Those belonging to this school of thought also point out that eventually when the Congress government took the decision for military action in Goa it came at a time when Nehru’s protege Krishna Menon was faced with a very tough electoral fight against prominent socialist leader JB Kriplani in the Northern Bombay constituency. The liberation of Goa was expected to boost the poll prospects of Krishna Menon in
the polls scheduled for early 1962.

The Congress government had faced considerable criticism in the 1950s for not taking any action against the Portuguese who had unleashed a wave of oppression against the local nationalists. Ironically, as many as 22 of them were killed and 225 injured on August 15, 1955 when they staged a rally against the Portuguese regime on a day when the rest of India was celebrating Independence Day. The Congress government came under severe attack from the opposition parties over the issue and the political pressure started to build over the years.

Nehru also came in for criticism from the developing world at this time for not supporting the militant liberation movements in Africa against colonial rule. Mozambique and Angola who were also under Portuguese rule were in the forefront of this criticism and raised the issue at a conference held in New Delhi.

Nehru, who attached a lot of importance to his international image, then had another reason to act against the Portuguese. He was under considerable pressure from the western countries to retain the status quo in Goa as Portugal was a NATO member.

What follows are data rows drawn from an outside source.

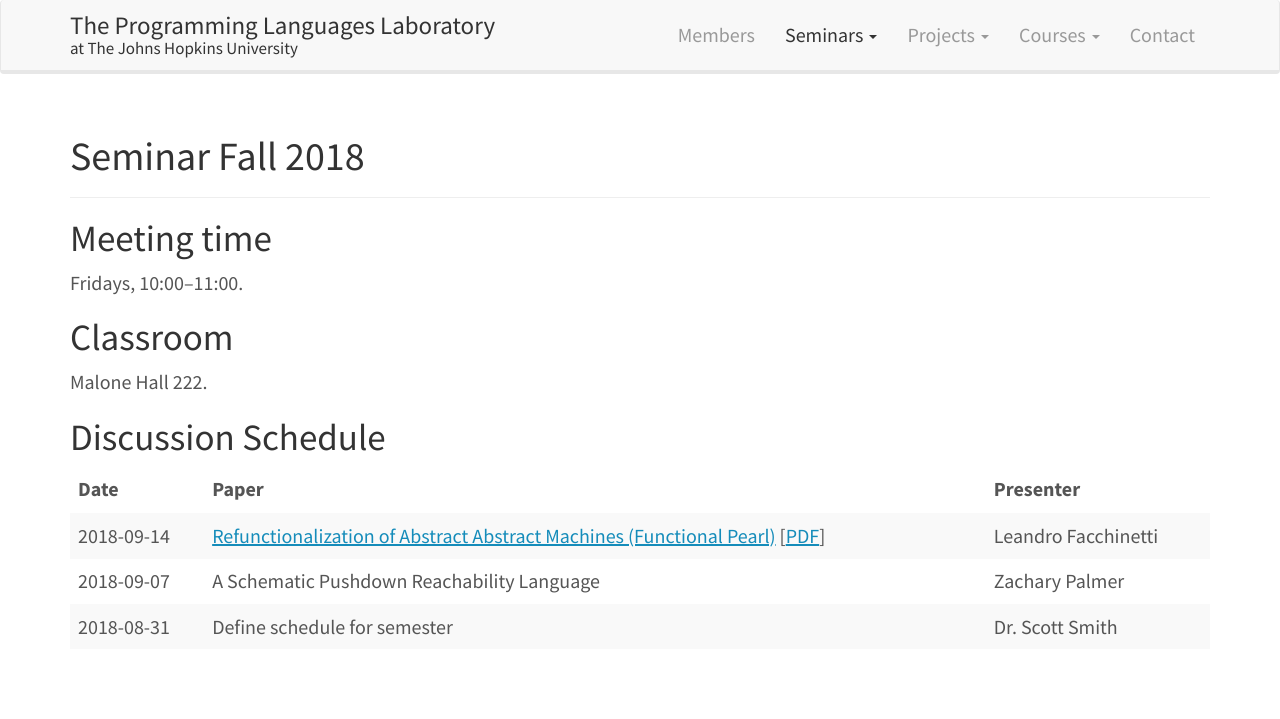
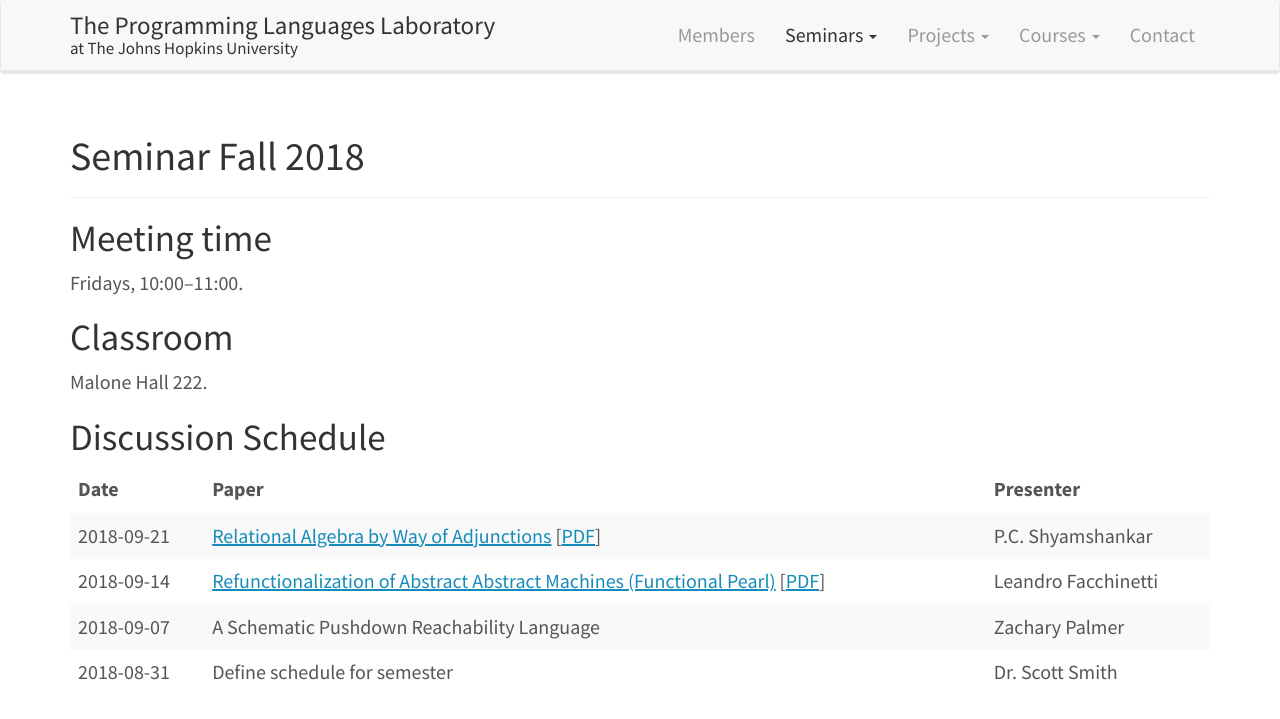
Before and after one commit to JHU-PL-Lab/www-pl-lab, a Jekyll site: the page built from seminars/fall-2018.md, in a window 1280 px wide. Shown: the top 719 px of the page. Built offline with Jekyll 4.4.1, drawn with Linux system fonts in a browser that asks for light colours.

Commit message:
Add 2018-09-21 seminar

```diff
--- a/seminars/fall-2018.md
+++ b/seminars/fall-2018.md
@@ -18,6 +18,7 @@ Discussion Schedule
 
 | Date | Paper | Presenter |
 |-|-|-|
+| 2018-09-21 | [Relational Algebra by Way of Adjunctions](https://dl.acm.org/citation.cfm?id=3236781) [[PDF](https://www.cs.ox.ac.uk/jeremy.gibbons/publications/reladj.pdf)] | P.C. Shyamshankar |
 | 2018-09-14 | [Refunctionalization of Abstract Abstract Machines (Functional Pearl)](https://dl.acm.org/citation.cfm?id=3236800) [[PDF](https://www.cs.purdue.edu/homes/rompf/papers/wei-icfp18.pdf)] | Leandro Facchinetti |
 | 2018-09-07 | A Schematic Pushdown Reachability Language | Zachary Palmer |
 | 2018-08-31 | Define schedule for semester | Dr. Scott Smith |
```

But the support of the developing world helped to offset this pressure as his foreign policy played out.

He finally took the plunge to liberate Goa after the state’s freedom struggle had started to reverberate in the rest of the nation and he could sense that the political tide was beginning to turn against him
on the issue..